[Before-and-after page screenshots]
********************

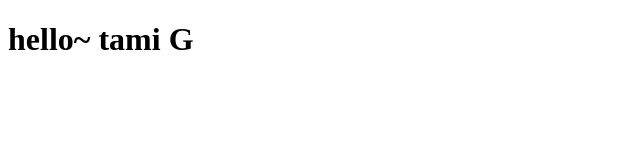
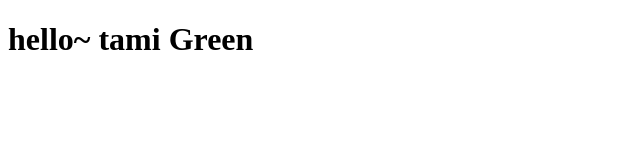
Before and after one commit to tamigreengard/learningGit, a plain HTML site: page index.html in a window 1280 px wide. Shown: the whole page, without its empty margins (0-640 px from the left). Drawn offline with Linux system fonts and the light colour scheme.

Commit message:
from tamar tam

```diff
--- a/index.html
+++ b/index.html
@@ -7,6 +7,6 @@
     <title>Document</title>
 </head>
 <body>
-    <h1>hello~ tami G</h1>
+    <h1>hello~ tami Green</h1>
 </body>
 </html>
```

********************

* [REQUIRED WORK]
Leave the pictures out and print the records above exactly as they stand.

* [RESULT FOR THIS EXERCISE]
Before and after one commit to tamigreengard/learningGit, a plain HTML site: page index.html in a window 1280 px wide. Shown: the whole page, without its empty margins (0-640 px from the left). Drawn offline with Linux system fonts and the light colour scheme.

Commit message:
from tamar tam

```diff
--- a/index.html
+++ b/index.html
@@ -7,6 +7,6 @@
     <title>Document</title>
 </head>
 <body>
-    <h1>hello~ tami G</h1>
+    <h1>hello~ tami Green</h1>
 </body>
 </html>
```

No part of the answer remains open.